__Record extracts__.
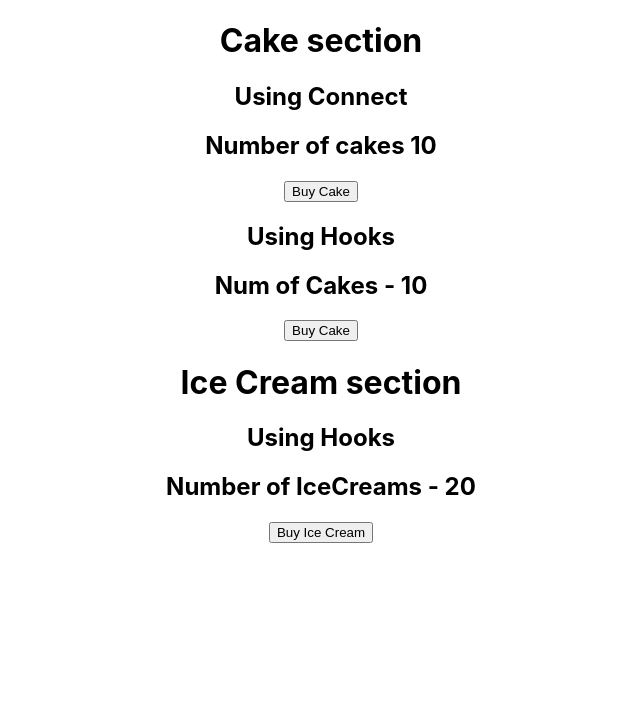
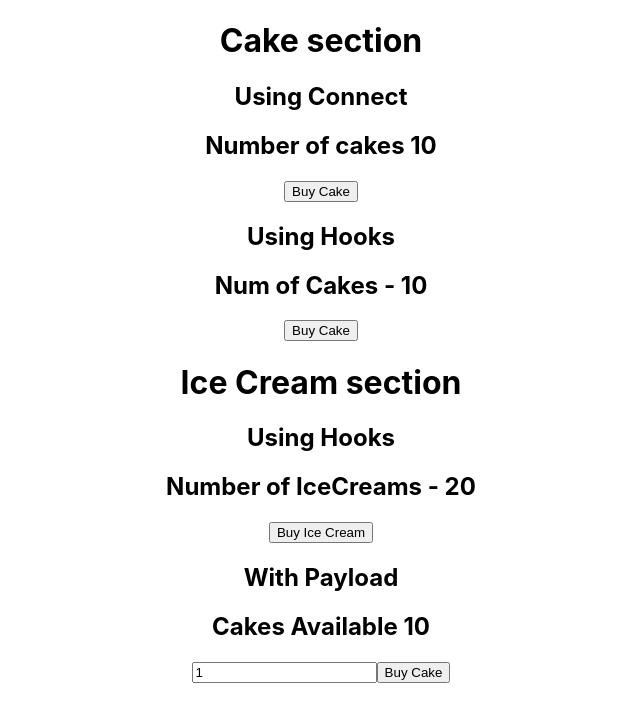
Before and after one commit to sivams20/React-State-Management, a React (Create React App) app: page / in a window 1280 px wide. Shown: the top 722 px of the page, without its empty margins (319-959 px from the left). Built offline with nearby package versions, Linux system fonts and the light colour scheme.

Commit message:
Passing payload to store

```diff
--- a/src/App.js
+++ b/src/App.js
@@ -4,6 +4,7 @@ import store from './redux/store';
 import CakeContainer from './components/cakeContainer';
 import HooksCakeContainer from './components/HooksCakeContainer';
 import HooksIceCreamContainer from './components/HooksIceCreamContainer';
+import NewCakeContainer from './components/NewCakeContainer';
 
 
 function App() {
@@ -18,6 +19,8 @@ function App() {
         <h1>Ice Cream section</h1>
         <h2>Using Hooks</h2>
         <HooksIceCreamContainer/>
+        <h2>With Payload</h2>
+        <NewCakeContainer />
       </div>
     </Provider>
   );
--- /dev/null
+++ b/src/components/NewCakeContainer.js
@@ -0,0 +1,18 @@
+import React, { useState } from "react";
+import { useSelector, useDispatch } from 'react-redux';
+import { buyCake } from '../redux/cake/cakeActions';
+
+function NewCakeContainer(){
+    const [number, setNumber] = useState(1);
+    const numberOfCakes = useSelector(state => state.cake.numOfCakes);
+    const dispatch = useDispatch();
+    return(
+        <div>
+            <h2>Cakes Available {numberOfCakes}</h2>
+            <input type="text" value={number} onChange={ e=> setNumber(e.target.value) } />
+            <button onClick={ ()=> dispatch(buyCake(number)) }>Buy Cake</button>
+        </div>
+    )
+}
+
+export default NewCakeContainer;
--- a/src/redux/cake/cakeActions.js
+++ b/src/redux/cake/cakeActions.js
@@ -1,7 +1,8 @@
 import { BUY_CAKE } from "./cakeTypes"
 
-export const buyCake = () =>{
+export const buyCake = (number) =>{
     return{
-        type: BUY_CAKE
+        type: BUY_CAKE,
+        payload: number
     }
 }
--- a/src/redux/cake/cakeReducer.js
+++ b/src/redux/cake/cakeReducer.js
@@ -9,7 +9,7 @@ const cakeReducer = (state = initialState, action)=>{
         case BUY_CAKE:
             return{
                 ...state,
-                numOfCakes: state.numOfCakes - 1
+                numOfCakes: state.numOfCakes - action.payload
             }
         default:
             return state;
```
--
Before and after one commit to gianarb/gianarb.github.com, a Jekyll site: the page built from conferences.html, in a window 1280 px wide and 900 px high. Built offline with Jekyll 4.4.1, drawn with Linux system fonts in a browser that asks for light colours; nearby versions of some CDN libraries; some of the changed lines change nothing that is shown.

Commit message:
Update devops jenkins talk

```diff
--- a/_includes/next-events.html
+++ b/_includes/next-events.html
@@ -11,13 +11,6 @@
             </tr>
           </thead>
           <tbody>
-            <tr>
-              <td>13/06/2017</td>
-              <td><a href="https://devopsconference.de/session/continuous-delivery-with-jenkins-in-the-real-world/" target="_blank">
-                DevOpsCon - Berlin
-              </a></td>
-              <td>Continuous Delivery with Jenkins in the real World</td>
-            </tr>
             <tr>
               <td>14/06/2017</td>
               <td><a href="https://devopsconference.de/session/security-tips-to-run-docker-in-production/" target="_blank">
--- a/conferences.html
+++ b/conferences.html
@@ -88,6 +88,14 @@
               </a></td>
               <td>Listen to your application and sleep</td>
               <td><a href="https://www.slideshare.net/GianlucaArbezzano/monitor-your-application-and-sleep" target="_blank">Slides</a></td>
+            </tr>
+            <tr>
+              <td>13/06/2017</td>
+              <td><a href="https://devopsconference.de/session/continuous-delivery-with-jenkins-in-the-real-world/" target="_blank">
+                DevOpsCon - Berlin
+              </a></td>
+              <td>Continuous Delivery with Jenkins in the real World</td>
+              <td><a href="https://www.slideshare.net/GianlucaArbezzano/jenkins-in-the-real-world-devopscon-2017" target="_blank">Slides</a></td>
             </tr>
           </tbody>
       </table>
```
* * *
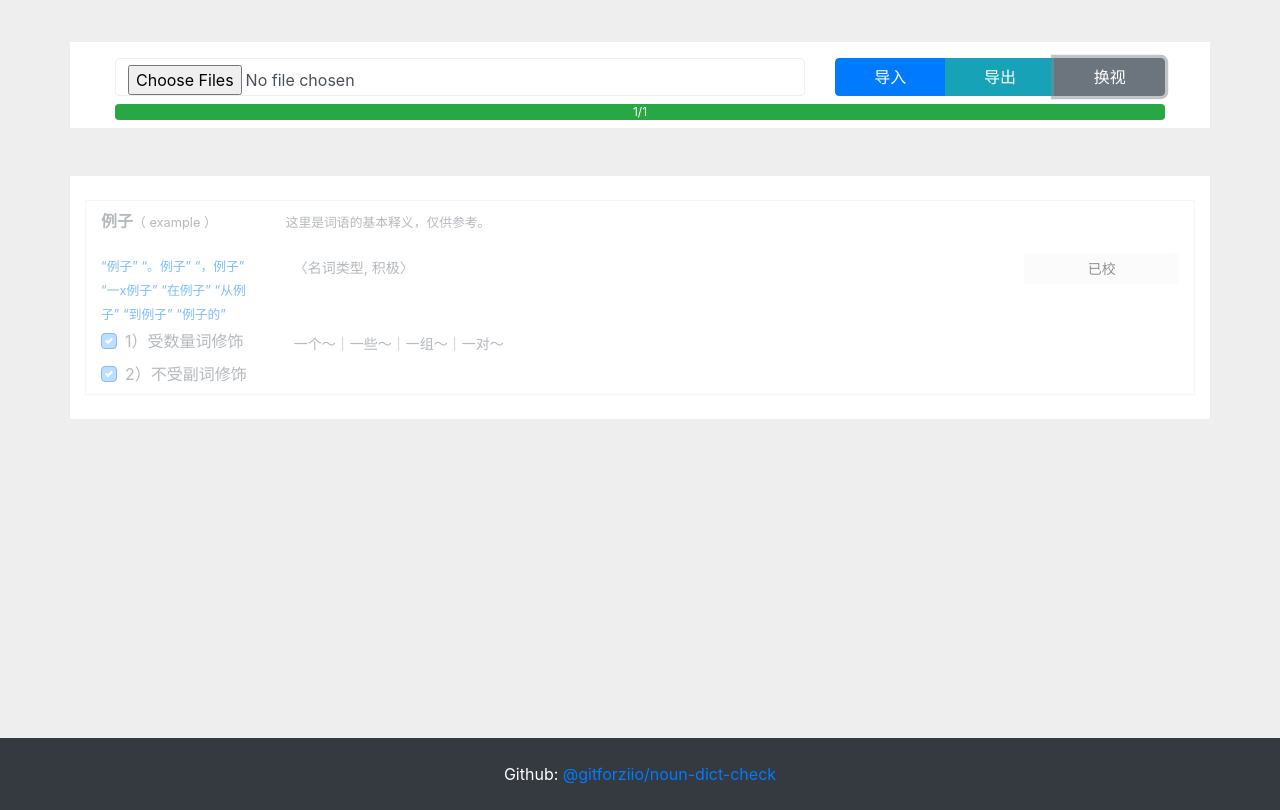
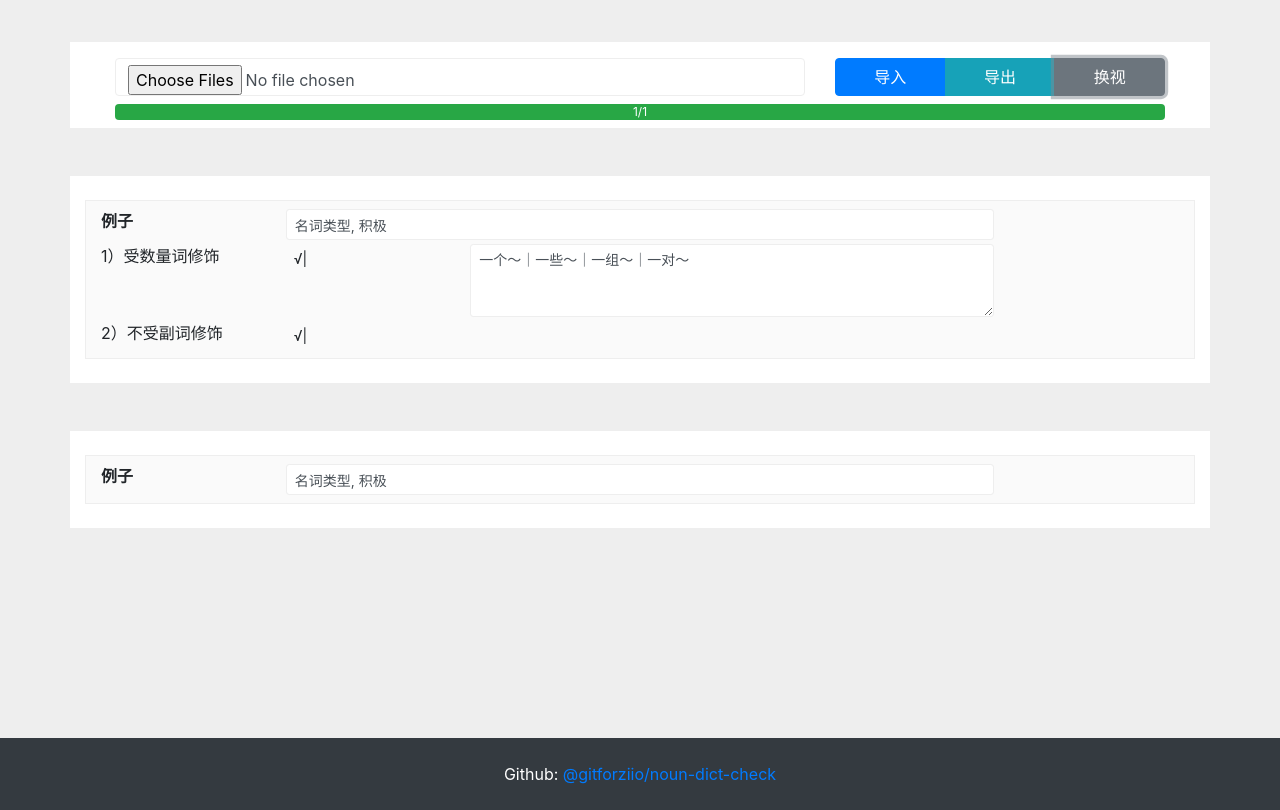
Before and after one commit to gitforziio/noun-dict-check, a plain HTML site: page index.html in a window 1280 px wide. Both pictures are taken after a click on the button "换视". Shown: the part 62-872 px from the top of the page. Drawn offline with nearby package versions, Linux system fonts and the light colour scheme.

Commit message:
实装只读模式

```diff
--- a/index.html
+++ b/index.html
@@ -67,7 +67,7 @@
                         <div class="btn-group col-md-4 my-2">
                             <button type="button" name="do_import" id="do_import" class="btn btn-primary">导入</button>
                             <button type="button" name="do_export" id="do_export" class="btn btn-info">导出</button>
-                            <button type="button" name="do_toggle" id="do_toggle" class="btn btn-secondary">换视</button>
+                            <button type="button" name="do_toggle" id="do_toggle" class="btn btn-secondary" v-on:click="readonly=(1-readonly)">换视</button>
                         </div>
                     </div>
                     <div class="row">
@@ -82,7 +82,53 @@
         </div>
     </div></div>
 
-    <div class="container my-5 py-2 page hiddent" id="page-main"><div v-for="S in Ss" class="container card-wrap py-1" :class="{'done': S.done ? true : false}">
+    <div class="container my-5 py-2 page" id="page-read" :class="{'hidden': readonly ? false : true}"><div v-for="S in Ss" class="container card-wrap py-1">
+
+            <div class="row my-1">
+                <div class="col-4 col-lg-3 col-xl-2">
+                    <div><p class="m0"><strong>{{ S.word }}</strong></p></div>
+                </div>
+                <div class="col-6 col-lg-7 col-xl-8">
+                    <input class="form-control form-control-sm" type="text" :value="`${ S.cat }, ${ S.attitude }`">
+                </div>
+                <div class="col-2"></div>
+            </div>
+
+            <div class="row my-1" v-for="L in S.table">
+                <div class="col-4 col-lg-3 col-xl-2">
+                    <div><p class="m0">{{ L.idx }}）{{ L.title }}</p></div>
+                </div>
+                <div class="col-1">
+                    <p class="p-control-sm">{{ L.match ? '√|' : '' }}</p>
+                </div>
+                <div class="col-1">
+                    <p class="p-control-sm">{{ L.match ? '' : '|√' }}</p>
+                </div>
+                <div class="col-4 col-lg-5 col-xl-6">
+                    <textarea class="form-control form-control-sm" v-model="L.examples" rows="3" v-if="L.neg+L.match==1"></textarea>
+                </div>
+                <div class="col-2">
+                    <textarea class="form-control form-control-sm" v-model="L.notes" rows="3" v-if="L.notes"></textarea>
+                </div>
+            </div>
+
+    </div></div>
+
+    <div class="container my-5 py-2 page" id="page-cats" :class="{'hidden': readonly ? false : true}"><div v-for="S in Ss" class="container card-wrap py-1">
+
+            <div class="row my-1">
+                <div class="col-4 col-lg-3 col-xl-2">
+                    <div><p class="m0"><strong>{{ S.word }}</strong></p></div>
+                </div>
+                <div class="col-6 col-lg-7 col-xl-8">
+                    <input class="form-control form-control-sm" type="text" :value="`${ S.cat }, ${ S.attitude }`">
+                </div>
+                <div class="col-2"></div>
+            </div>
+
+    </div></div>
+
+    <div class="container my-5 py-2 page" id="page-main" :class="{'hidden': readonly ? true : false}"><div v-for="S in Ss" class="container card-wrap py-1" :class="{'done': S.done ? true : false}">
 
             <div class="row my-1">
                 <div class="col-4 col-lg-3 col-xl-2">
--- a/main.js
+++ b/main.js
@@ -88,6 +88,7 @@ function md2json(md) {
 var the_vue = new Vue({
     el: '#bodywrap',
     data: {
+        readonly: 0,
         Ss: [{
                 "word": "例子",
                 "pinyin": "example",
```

__Your instructions__.
Tell how many lines above contain the word "const". Nothing but the number is needed.

__Response area__.
6